Estimate: $ 20,000 - $ 30,000
MARTIN LEWIS Subway Steps.
Drypoint printed in dark brownish black, 1930. 345x205 mm; 13 5/8x8 1/8 inches, full margins. Second state (of 2), after the reduction of the plate. One of only 8 artist's proofs in this state, aside from the edition of approximately 65. Signed and inscribed "No 5—final proof after cutting plate" in pencil, lower margin. A brilliant, richly-inked and dark impression with strong contrasts and all the details distinct.
Lewis (1881-1962) had met Edward Hopper approximately 15 years after his arrival in the United States in 1900. The two artists shared discontent over their commercial careers. In 1927, Lewis was given a solo exhibition at Kennedy & Company in New York and successive shows at the gallery were so well received that Lewis, like Hopper after his own first taste of success, stopped commercial work after 1929.

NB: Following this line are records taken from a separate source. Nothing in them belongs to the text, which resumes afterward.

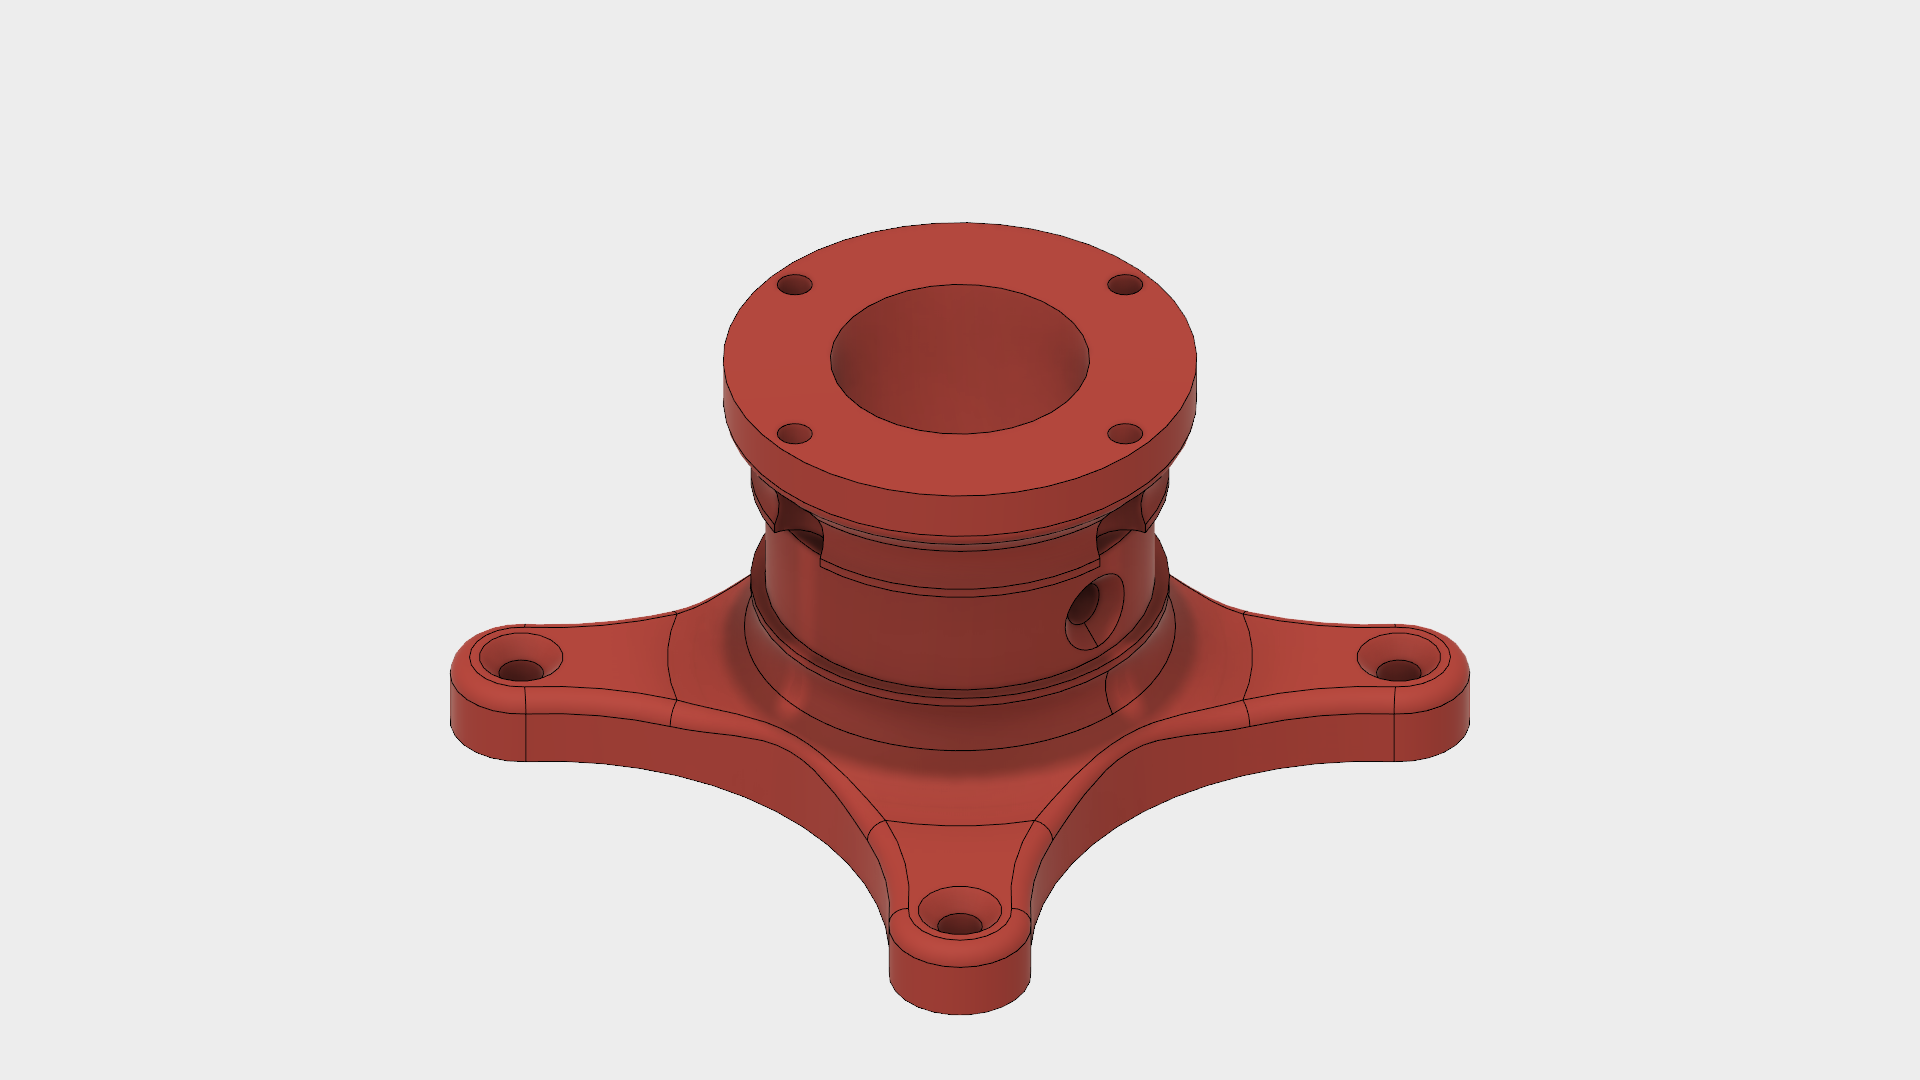
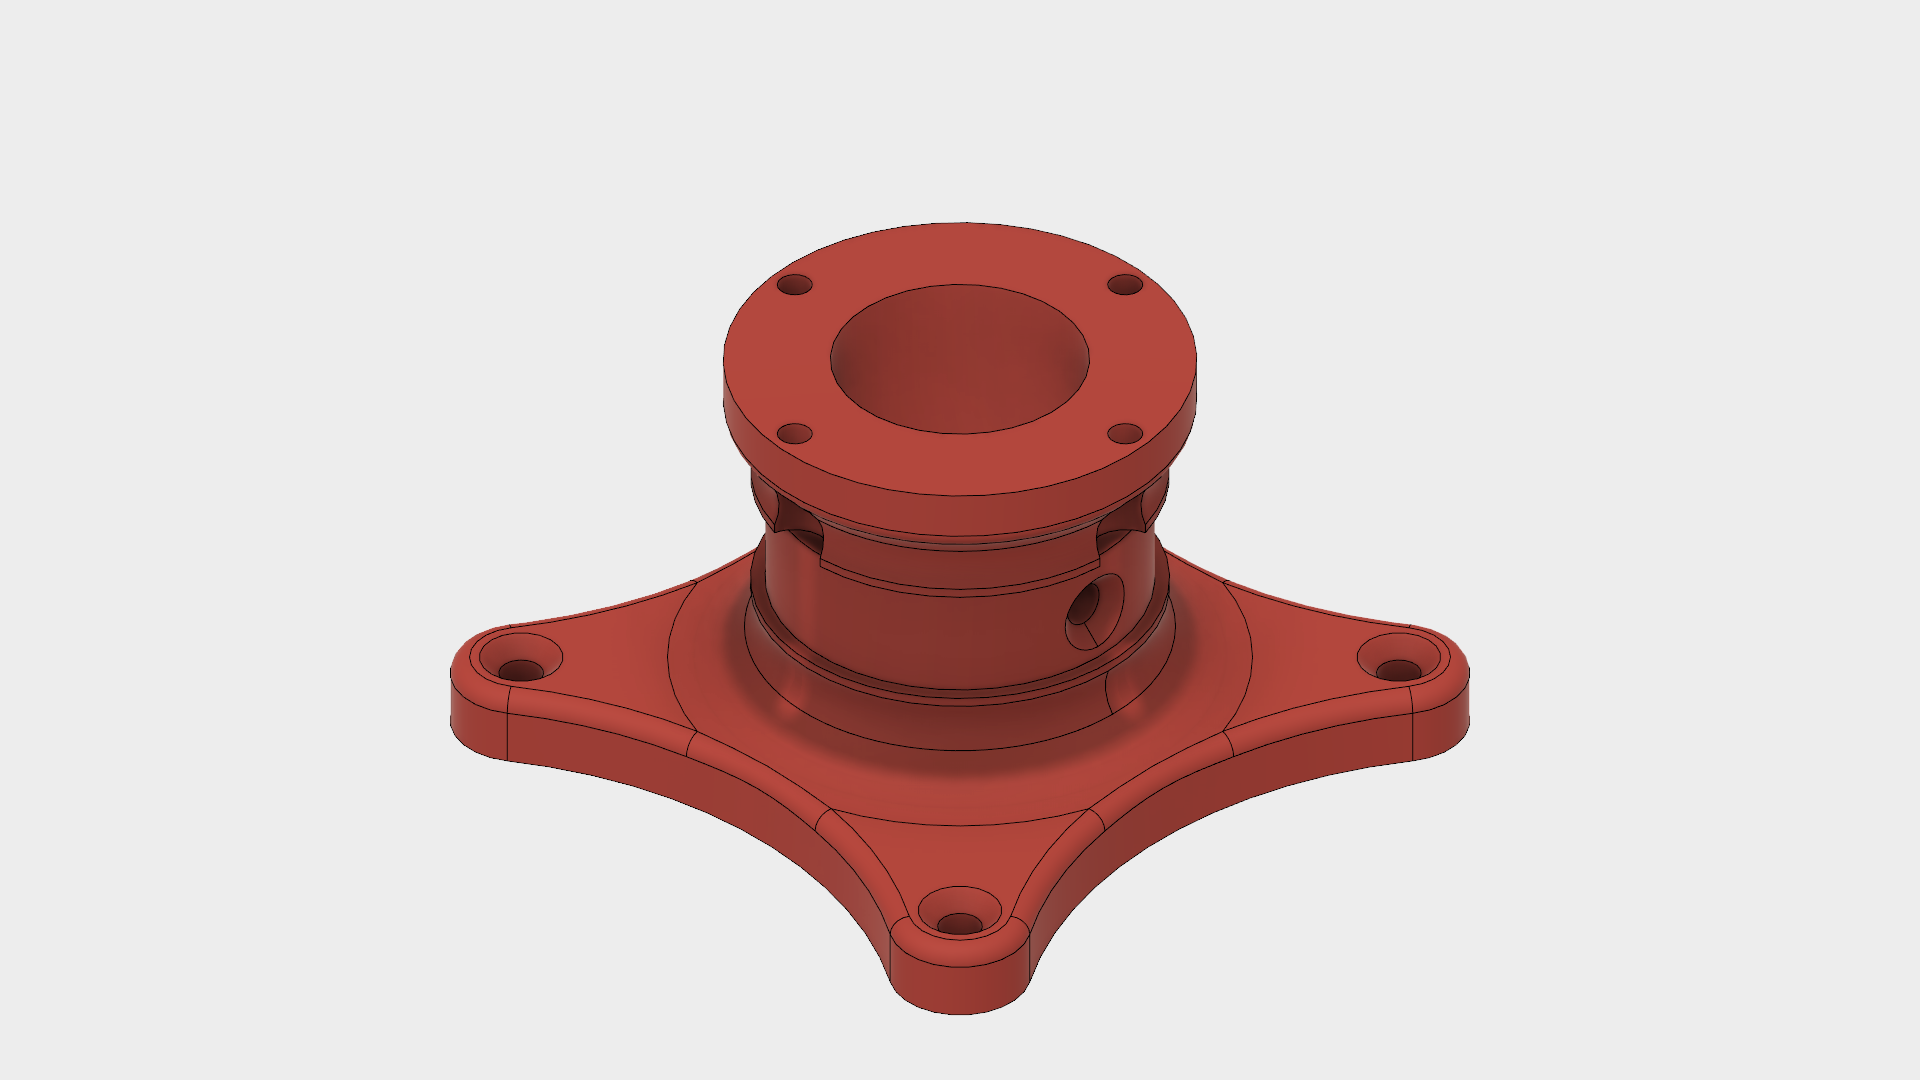
Added motor clamp CAD file, updated CAD README

diff --git a/CAD/README.md b/CAD/README.md
@@ -1,7 +1,8 @@
 ## Arduino stack standoffs
-- Long standoffs (green) go between motor shield and audio shield
-- Short standoffs (yellow) go between audio shield and Arduino
-- Red washers go at very top of bolt
+- Intended to guarantee uniform and reliable spacing between shields, reducing potential of shorts or disconnections due to tilting during use.
+- Long standoffs (green) go between motor shield and audio shield.
+- Short standoffs (yellow) go between audio shield and Arduino.
+- Red washers go at very top of bolt.
 
 ![Arduino stack standoffs](../docs/parts/Arduino-stack-standoffs.png)
 
@@ -14,6 +15,7 @@
 ## Compound pulley flange
 - One side (side with four arms) mounts to back of painting or piece to spin.
 - Other side fits a 14t bicycle gear with particular hole pattern using M3 bolts.
+   - Hole pattern is rotated to make it easier for a screwdriver to reach bolt heads for tightening / racheting.
 - Includes a 1/2" wide recessed ridge meant to guide rotation of entire component along PVC inset on "Axle support bracket"
 - A 1" wooden dowel goes through center hole, optionally fastened with small wood screw within recessed ridge. Make sure the head of the screw stays below diameter of this ridge to avoid interfering with rotation.
 
@@ -31,6 +33,12 @@
 - Uses M3 bolts (with lock nuts under adapter) to connect adapter to Universal Mounting Hub.
 
 ![Large pulley (26t) to Universal Mounting Hub adapter](../docs/parts/large-pulley-26t-to-universal-mounting-hub-adapter.png)
+
+## Motor clamp
+- Snuggly fits around gearmotor to help hold it in place. Use two wood screws to get desired level of tension.
+- I recommend only using one directly over the gearbox, NOT the motor, to allow for better heat dissipation.
+
+![Motor clamp](../docs/parts/motor-clamp.png)
 
 ## Small pulley (14t) flange
 - Center hole fits 1" wood dowel.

Lewis's career was built upon his technical virtuosity in printmaking. Lewis's first interest in printmaking has been tied to his work for the Sydney newspaper Bulletin in the 1890s. While in Australia, he was exposed to works of several important etchers, including Australian artist Arthur Streeton, as well as Seymour Haden (Whistler's brother-in-law), Rembrandt, Charles Meryon, and James A. M. Whistler, but there was no known attempt to etch before Lewis reached the United States. Lewis's first documented print, Smoke Pillar, Weehawken, printed in 1915, (see McCarron 1) has enough technical skill to argue that this was not the artist's first attempt (he was known to have destroyed unsatisfactory impressions). The same year, Lewis encouraged Hopper to take up printmaking and gave him technical advice. After this exchange, Hopper created his own etching Paris Street Scene with Carriage, 1915-18 (see Levin 6). While Lewis would employ aquatint and other processes in conjunction with etching, Hopper continued to work with only etching and drypoint. Nevertheless, the two artists would use largely the same subject matter and compositional elements, like cutting angles and the interplay between light and shadow. McCarron 90.